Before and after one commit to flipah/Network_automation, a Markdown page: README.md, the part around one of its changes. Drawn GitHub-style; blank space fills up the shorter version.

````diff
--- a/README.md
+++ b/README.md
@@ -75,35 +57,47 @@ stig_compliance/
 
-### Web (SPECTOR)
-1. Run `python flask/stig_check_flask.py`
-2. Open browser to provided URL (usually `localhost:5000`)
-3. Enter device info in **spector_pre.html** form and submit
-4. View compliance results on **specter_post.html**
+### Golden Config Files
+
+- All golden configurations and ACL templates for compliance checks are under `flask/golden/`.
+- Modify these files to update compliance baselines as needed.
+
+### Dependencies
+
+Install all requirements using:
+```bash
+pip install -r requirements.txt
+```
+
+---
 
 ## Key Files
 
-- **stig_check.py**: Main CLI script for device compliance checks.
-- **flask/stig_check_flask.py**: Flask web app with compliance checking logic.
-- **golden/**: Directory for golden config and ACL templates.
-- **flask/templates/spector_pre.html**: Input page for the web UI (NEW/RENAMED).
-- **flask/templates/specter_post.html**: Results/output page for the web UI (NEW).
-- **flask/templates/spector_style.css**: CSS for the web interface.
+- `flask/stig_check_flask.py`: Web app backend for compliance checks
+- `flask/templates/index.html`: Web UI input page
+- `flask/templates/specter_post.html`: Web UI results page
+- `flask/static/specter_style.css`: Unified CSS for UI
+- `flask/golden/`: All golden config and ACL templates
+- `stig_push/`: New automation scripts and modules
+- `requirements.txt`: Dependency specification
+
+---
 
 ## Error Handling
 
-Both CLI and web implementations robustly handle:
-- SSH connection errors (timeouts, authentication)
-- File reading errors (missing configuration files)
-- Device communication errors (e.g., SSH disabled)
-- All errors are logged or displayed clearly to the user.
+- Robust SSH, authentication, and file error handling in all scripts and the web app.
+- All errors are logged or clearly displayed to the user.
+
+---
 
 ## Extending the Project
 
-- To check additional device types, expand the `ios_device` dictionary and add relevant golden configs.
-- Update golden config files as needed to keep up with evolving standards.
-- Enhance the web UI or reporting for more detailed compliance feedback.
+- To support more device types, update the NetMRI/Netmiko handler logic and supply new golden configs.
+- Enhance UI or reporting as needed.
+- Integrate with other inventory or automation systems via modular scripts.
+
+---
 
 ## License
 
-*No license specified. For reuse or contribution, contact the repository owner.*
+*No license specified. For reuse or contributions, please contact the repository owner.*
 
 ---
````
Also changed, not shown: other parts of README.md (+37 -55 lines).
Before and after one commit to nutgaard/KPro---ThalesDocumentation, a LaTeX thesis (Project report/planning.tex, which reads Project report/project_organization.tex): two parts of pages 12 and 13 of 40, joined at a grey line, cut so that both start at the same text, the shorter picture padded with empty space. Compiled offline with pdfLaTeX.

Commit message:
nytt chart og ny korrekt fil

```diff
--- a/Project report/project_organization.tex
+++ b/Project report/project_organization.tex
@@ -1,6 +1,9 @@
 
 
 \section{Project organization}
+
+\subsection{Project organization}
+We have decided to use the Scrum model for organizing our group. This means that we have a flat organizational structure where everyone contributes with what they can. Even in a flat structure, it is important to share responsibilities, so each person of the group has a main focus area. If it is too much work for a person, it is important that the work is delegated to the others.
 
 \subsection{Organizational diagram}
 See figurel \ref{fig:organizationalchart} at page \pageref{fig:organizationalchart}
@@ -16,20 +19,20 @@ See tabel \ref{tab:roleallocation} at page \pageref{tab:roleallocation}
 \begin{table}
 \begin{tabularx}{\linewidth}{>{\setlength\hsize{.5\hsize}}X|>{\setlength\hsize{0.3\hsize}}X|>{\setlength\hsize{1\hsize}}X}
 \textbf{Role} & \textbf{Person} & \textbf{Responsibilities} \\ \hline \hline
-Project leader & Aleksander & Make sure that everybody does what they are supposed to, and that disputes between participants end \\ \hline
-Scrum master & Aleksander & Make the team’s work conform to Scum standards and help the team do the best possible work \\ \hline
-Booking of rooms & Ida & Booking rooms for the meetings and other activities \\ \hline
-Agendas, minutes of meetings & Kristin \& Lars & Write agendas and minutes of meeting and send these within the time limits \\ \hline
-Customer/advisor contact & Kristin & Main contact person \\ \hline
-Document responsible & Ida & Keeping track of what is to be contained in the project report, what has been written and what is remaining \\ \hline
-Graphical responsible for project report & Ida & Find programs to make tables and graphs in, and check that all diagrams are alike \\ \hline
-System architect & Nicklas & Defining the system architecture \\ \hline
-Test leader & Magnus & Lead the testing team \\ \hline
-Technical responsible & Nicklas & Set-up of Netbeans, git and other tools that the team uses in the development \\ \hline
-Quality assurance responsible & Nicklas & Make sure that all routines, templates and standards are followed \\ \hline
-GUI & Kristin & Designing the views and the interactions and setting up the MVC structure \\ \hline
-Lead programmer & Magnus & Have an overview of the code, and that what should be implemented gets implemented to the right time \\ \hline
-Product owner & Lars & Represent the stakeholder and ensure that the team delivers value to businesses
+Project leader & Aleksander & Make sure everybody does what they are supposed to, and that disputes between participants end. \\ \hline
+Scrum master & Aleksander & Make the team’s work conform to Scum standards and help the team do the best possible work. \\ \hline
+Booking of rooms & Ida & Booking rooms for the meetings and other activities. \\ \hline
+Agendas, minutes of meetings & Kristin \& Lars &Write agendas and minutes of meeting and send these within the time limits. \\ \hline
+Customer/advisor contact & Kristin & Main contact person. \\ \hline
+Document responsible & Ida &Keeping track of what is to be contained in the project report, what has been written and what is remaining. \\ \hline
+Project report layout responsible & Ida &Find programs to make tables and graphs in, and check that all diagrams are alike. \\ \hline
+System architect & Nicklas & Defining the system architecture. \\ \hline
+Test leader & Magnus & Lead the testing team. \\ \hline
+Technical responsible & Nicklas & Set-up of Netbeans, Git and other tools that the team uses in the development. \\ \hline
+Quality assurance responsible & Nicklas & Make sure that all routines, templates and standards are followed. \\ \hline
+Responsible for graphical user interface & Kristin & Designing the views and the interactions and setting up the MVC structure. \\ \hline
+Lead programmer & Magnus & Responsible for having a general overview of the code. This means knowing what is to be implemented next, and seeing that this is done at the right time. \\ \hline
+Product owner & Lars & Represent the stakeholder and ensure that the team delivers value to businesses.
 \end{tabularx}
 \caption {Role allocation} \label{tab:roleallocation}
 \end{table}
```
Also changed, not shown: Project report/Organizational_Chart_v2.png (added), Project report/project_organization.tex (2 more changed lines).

-.-.-

EXERCISE INSTRUCTIONS -
Please return all of the entries shown above, exactly as they stand.

RESULT FOR THIS EXERCISE -
Before and after one commit to flipah/Network_automation, a Markdown page: README.md, the part around one of its changes. Drawn GitHub-style; blank space fills up the shorter version.

````diff
--- a/README.md
+++ b/README.md
@@ -75,35 +57,47 @@ stig_compliance/
 
-### Web (SPECTOR)
-1. Run `python flask/stig_check_flask.py`
-2. Open browser to provided URL (usually `localhost:5000`)
-3. Enter device info in **spector_pre.html** form and submit
-4. View compliance results on **specter_post.html**
+### Golden Config Files
+
+- All golden configurations and ACL templates for compliance checks are under `flask/golden/`.
+- Modify these files to update compliance baselines as needed.
+
+### Dependencies
+
+Install all requirements using:
+```bash
+pip install -r requirements.txt
+```
+
+---
 
 ## Key Files
 
-- **stig_check.py**: Main CLI script for device compliance checks.
-- **flask/stig_check_flask.py**: Flask web app with compliance checking logic.
-- **golden/**: Directory for golden config and ACL templates.
-- **flask/templates/spector_pre.html**: Input page for the web UI (NEW/RENAMED).
-- **flask/templates/specter_post.html**: Results/output page for the web UI (NEW).
-- **flask/templates/spector_style.css**: CSS for the web interface.
+- `flask/stig_check_flask.py`: Web app backend for compliance checks
+- `flask/templates/index.html`: Web UI input page
+- `flask/templates/specter_post.html`: Web UI results page
+- `flask/static/specter_style.css`: Unified CSS for UI
+- `flask/golden/`: All golden config and ACL templates
+- `stig_push/`: New automation scripts and modules
+- `requirements.txt`: Dependency specification
+
+---
 
 ## Error Handling
 
-Both CLI and web implementations robustly handle:
-- SSH connection errors (timeouts, authentication)
-- File reading errors (missing configuration files)
-- Device communication errors (e.g., SSH disabled)
-- All errors are logged or displayed clearly to the user.
+- Robust SSH, authentication, and file error handling in all scripts and the web app.
+- All errors are logged or clearly displayed to the user.
+
+---
 
 ## Extending the Project
 
-- To check additional device types, expand the `ios_device` dictionary and add relevant golden configs.
-- Update golden config files as needed to keep up with evolving standards.
-- Enhance the web UI or reporting for more detailed compliance feedback.
+- To support more device types, update the NetMRI/Netmiko handler logic and supply new golden configs.
+- Enhance UI or reporting as needed.
+- Integrate with other inventory or automation systems via modular scripts.
+
+---
 
 ## License
 
-*No license specified. For reuse or contribution, contact the repository owner.*
+*No license specified. For reuse or contributions, please contact the repository owner.*
 
 ---
````
Also changed, not shown: other parts of README.md (+37 -55 lines).
Before and after one commit to nutgaard/KPro---ThalesDocumentation, a LaTeX thesis (Project report/planning.tex, which reads Project report/project_organization.tex): two parts of pages 12 and 13 of 40, joined at a grey line, cut so that both start at the same text, the shorter picture padded with empty space. Compiled offline with pdfLaTeX.

Commit message:
nytt chart og ny korrekt fil

```diff
--- a/Project report/project_organization.tex
+++ b/Project report/project_organization.tex
@@ -1,6 +1,9 @@
 
 
 \section{Project organization}
+
+\subsection{Project organization}
+We have decided to use the Scrum model for organizing our group. This means that we have a flat organizational structure where everyone contributes with what they can. Even in a flat structure, it is important to share responsibilities, so each person of the group has a main focus area. If it is too much work for a person, it is important that the work is delegated to the others.
 
 \subsection{Organizational diagram}
 See figurel \ref{fig:organizationalchart} at page \pageref{fig:organizationalchart}
@@ -16,20 +19,20 @@ See tabel \ref{tab:roleallocation} at page \pageref{tab:roleallocation}
 \begin{table}
 \begin{tabularx}{\linewidth}{>{\setlength\hsize{.5\hsize}}X|>{\setlength\hsize{0.3\hsize}}X|>{\setlength\hsize{1\hsize}}X}
 \textbf{Role} & \textbf{Person} & \textbf{Responsibilities} \\ \hline \hline
-Project leader & Aleksander & Make sure that everybody does what they are supposed to, and that disputes between participants end \\ \hline
-Scrum master & Aleksander & Make the team’s work conform to Scum standards and help the team do the best possible work \\ \hline
-Booking of rooms & Ida & Booking rooms for the meetings and other activities \\ \hline
-Agendas, minutes of meetings & Kristin \& Lars & Write agendas and minutes of meeting and send these within the time limits \\ \hline
-Customer/advisor contact & Kristin & Main contact person \\ \hline
-Document responsible & Ida & Keeping track of what is to be contained in the project report, what has been written and what is remaining \\ \hline
-Graphical responsible for project report & Ida & Find programs to make tables and graphs in, and check that all diagrams are alike \\ \hline
-System architect & Nicklas & Defining the system architecture \\ \hline
-Test leader & Magnus & Lead the testing team \\ \hline
-Technical responsible & Nicklas & Set-up of Netbeans, git and other tools that the team uses in the development \\ \hline
-Quality assurance responsible & Nicklas & Make sure that all routines, templates and standards are followed \\ \hline
-GUI & Kristin & Designing the views and the interactions and setting up the MVC structure \\ \hline
-Lead programmer & Magnus & Have an overview of the code, and that what should be implemented gets implemented to the right time \\ \hline
-Product owner & Lars & Represent the stakeholder and ensure that the team delivers value to businesses
+Project leader & Aleksander & Make sure everybody does what they are supposed to, and that disputes between participants end. \\ \hline
+Scrum master & Aleksander & Make the team’s work conform to Scum standards and help the team do the best possible work. \\ \hline
+Booking of rooms & Ida & Booking rooms for the meetings and other activities. \\ \hline
+Agendas, minutes of meetings & Kristin \& Lars &Write agendas and minutes of meeting and send these within the time limits. \\ \hline
+Customer/advisor contact & Kristin & Main contact person. \\ \hline
+Document responsible & Ida &Keeping track of what is to be contained in the project report, what has been written and what is remaining. \\ \hline
+Project report layout responsible & Ida &Find programs to make tables and graphs in, and check that all diagrams are alike. \\ \hline
+System architect & Nicklas & Defining the system architecture. \\ \hline
+Test leader & Magnus & Lead the testing team. \\ \hline
+Technical responsible & Nicklas & Set-up of Netbeans, Git and other tools that the team uses in the development. \\ \hline
+Quality assurance responsible & Nicklas & Make sure that all routines, templates and standards are followed. \\ \hline
+Responsible for graphical user interface & Kristin & Designing the views and the interactions and setting up the MVC structure. \\ \hline
+Lead programmer & Magnus & Responsible for having a general overview of the code. This means knowing what is to be implemented next, and seeing that this is done at the right time. \\ \hline
+Product owner & Lars & Represent the stakeholder and ensure that the team delivers value to businesses.
 \end{tabularx}
 \caption {Role allocation} \label{tab:roleallocation}
 \end{table}
```
Also changed, not shown: Project report/Organizational_Chart_v2.png (added), Project report/project_organization.tex (2 more changed lines).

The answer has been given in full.